- **EXERCISE MATERIALS**
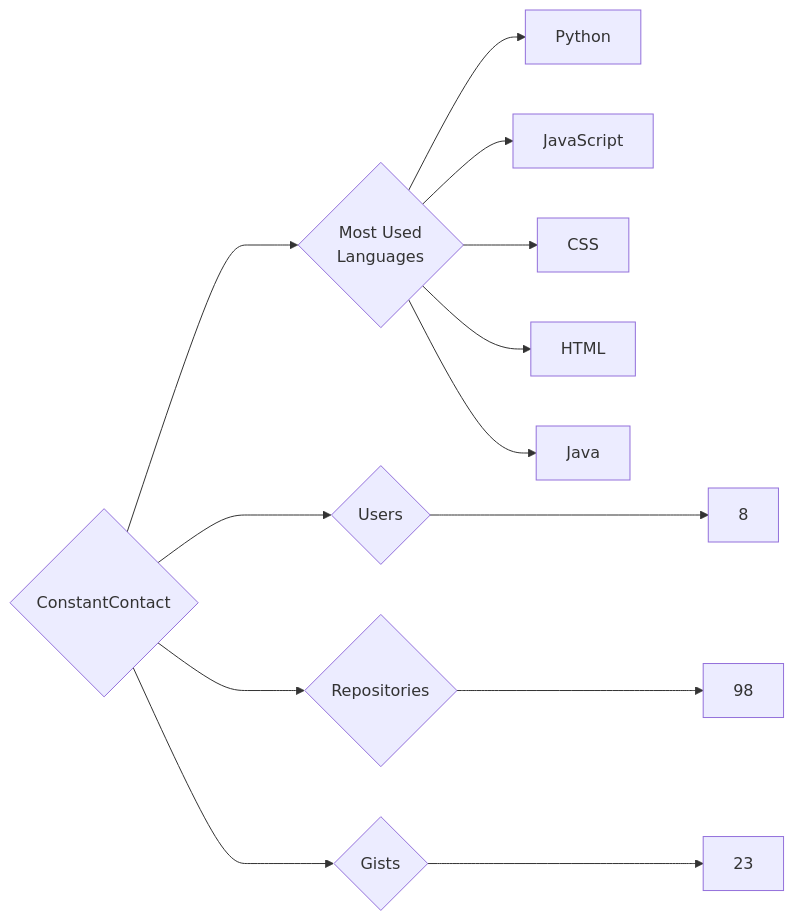
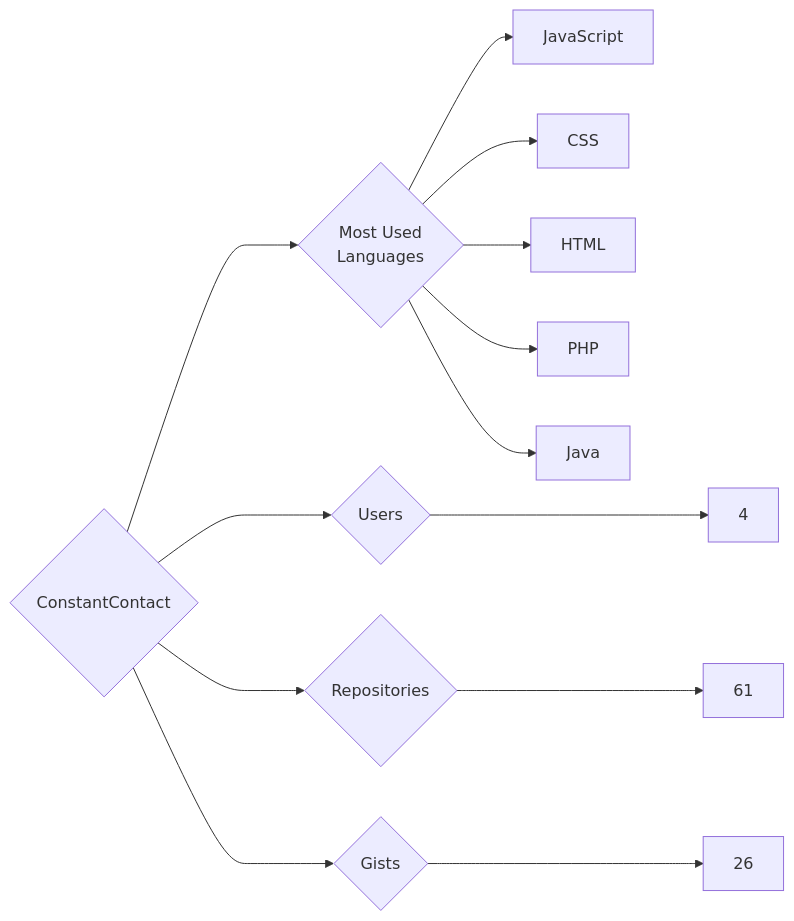
Before and after one commit to trickest/insiders: the diagram in targets/ConstantContact/README.md, drawn with Mermaid. The commit also changed 1089 other files, not shown here.

````diff
--- a/targets/ConstantContact/README.md
+++ b/targets/ConstantContact/README.md
@@ -3,13 +3,13 @@
 ```mermaid
 graph LR
 COMPANY_NAME{ConstantContact}
-COMPANY_NAME ---> U{Users} ---> UN[8]
-COMPANY_NAME ---> R{Repositories} ---> RN[98]
-COMPANY_NAME ---> G{Gists} ---> GN[23]
+COMPANY_NAME ---> U{Users} ---> UN[4]
+COMPANY_NAME ---> R{Repositories} ---> RN[61]
+COMPANY_NAME ---> G{Gists} ---> GN[26]
 COMPANY_NAME ---> ML{Most Used<br>Languages}
-ML --> Python[Python]
 ML --> JavaScript[JavaScript]
 ML --> CSS[CSS]
 ML --> HTML[HTML]
+ML --> PHP[PHP]
 ML --> Java[Java]
 ```
````
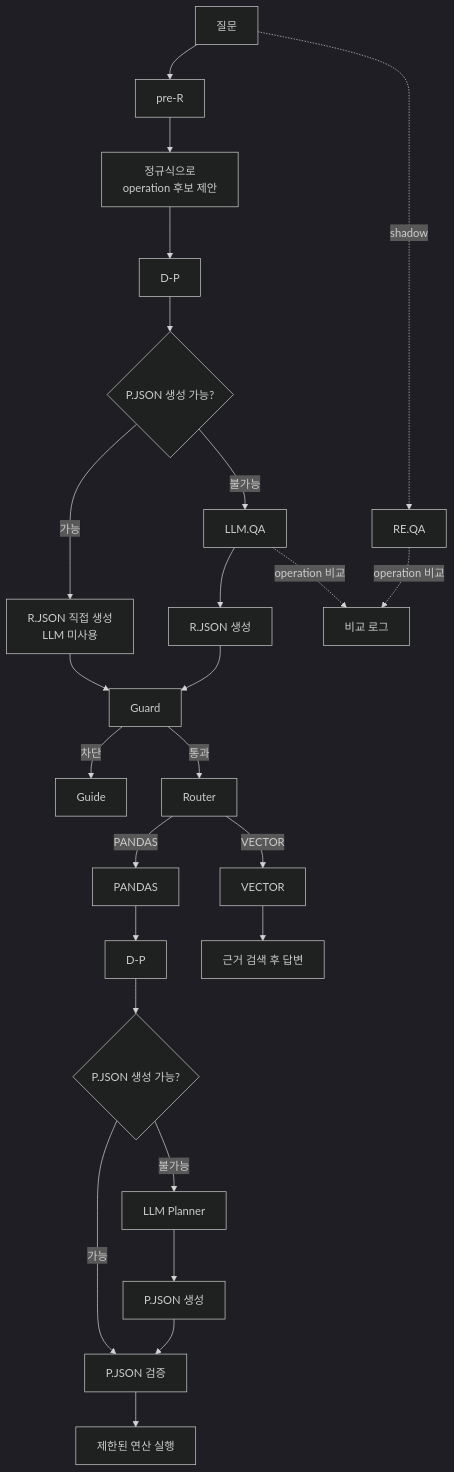
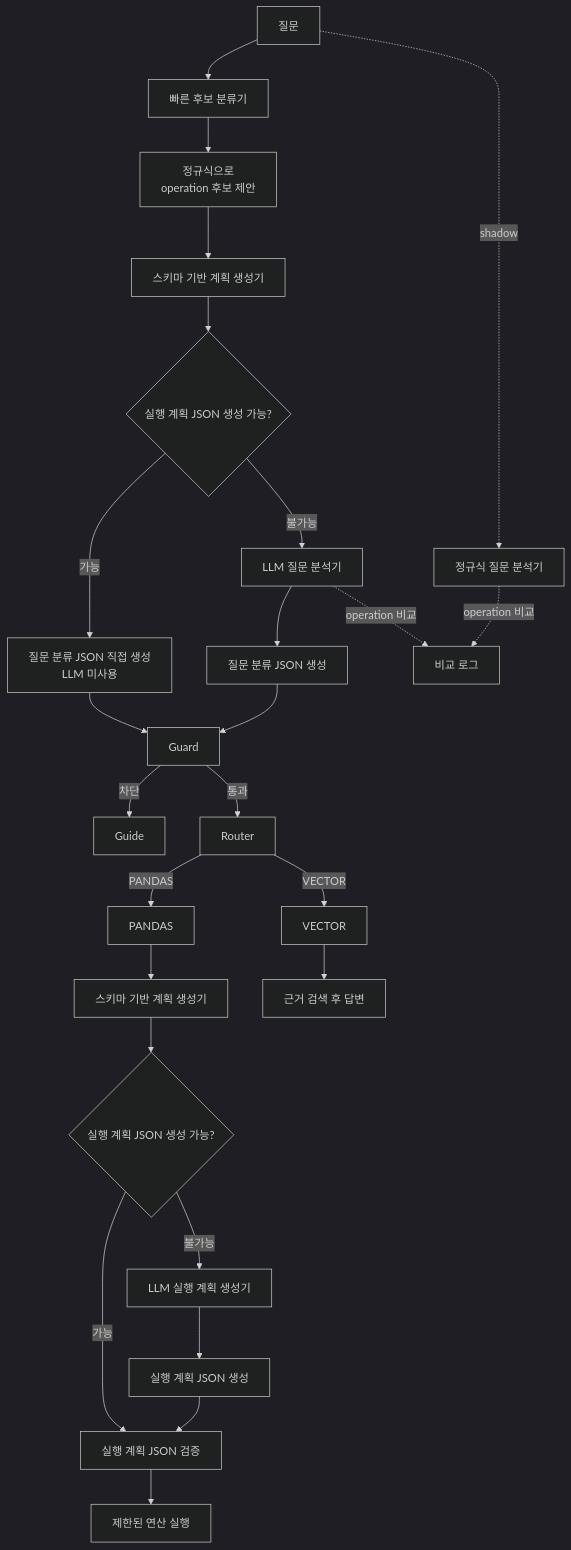
Before and after one commit to knu-2026-summer-main-enhancement/finance-doc-agent: diagram 12 of 15 in README.md, drawn with Mermaid (dark theme). The commit also changed other lines of this file and 6 other files, not shown here.

````diff
--- a/README.md
+++ b/README.md
@@ -503,33 +503,33 @@
 ```mermaid
 flowchart TD
-    Q[질문] --> PR[pre-R]
+    Q[질문] --> PR[빠른 후보 분류기]
     PR --> OP[정규식으로<br/>operation 후보 제안]
-    OP --> DP[D-P]
-    DP --> C{P.JSON 생성 가능?}
+    OP --> DP[스키마 기반 계획 생성기]
+    DP --> C{실행 계획 JSON 생성 가능?}
 
-    C -->|가능| RD[R.JSON 직접 생성<br/>LLM 미사용]
-    C -->|불가능| LQ[LLM.QA]
-    LQ --> RL[R.JSON 생성]
+    C -->|가능| RD[질문 분류 JSON 직접 생성<br/>LLM 미사용]
+    C -->|불가능| LQ[LLM 질문 분석기]
+    LQ --> RL[질문 분류 JSON 생성]
 
     RD --> G[Guard]
     RL --> G
     G -->|차단| GD[Guide]
     G -->|통과| R[Router]
 
     R -->|PANDAS| P[PANDAS]
     R -->|VECTOR| V[VECTOR]
 
-    P --> DP2[D-P]
-    DP2 --> C2{P.JSON 생성 가능?}
-    C2 -->|가능| PV[P.JSON 검증]
-    C2 -->|불가능| LP[LLM Planner]
-    LP --> PG[P.JSON 생성]
+    P --> DP2[스키마 기반 계획 생성기]
+    DP2 --> C2{실행 계획 JSON 생성 가능?}
+    C2 -->|가능| PV[실행 계획 JSON 검증]
+    C2 -->|불가능| LP[LLM 실행 계획 생성기]
+    LP --> PG[실행 계획 JSON 생성]
     PG --> PV
     PV --> EX[제한된 연산 실행]
 
     V --> VS[근거 검색 후 답변]
 
-    Q -. shadow .-> RE[RE.QA]
+    Q -. shadow .-> RE[정규식 질문 분석기]
     RE -. operation 비교 .-> LOG[비교 로그]
     LQ -. operation 비교 .-> LOG
 ```
````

- **AIM OF THE EXERCISE**
Output the lines above between the one holding "G -->|차단| GD[Guide]" and the one holding "V --> VS[근거 검색 후 답변]", inclusive, with nothing before or after them.

- **RESPONSE BOX**
     G -->|차단| GD[Guide]
     G -->|통과| R[Router]
 
     R -->|PANDAS| P[PANDAS]
     R -->|VECTOR| V[VECTOR]
 
-    P --> DP2[D-P]
-    DP2 --> C2{P.JSON 생성 가능?}
-    C2 -->|가능| PV[P.JSON 검증]
-    C2 -->|불가능| LP[LLM Planner]
-    LP --> PG[P.JSON 생성]
+    P --> DP2[스키마 기반 계획 생성기]
+    DP2 --> C2{실행 계획 JSON 생성 가능?}
+    C2 -->|가능| PV[실행 계획 JSON 검증]
+    C2 -->|불가능| LP[LLM 실행 계획 생성기]
+    LP --> PG[실행 계획 JSON 생성]
     PG --> PV
     PV --> EX[제한된 연산 실행]
 
     V --> VS[근거 검색 후 답변]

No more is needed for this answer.